PROMPT => State the number of lines in the entries below where the string "from" occurs, and omit everything else.

RECORD EXCERPTS =>
◆ ◆ ◆ ◆ ◆

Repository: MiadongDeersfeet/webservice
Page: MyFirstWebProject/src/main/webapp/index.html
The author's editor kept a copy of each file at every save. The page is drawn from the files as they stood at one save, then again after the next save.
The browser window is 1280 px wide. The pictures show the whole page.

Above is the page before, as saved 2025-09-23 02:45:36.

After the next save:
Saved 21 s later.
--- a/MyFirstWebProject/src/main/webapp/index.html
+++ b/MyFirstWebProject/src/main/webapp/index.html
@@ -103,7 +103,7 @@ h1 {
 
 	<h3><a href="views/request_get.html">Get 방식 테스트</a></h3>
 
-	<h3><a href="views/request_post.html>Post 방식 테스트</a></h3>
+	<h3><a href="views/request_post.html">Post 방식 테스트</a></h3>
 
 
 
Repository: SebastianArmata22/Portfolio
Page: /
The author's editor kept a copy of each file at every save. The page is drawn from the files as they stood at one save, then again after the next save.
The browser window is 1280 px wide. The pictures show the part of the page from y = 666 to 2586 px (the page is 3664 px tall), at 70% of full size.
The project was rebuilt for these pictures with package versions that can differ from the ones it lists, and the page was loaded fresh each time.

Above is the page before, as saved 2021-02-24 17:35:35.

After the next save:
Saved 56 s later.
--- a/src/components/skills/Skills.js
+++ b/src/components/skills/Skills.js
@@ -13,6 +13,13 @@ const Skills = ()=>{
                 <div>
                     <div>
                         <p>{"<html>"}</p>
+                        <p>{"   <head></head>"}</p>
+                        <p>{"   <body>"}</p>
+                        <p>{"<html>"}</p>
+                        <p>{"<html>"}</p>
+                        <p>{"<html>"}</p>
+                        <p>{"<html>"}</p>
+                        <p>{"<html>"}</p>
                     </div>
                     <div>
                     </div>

◆ ◆ ◆ ◆ ◆

EXERCISE ANSWER => 4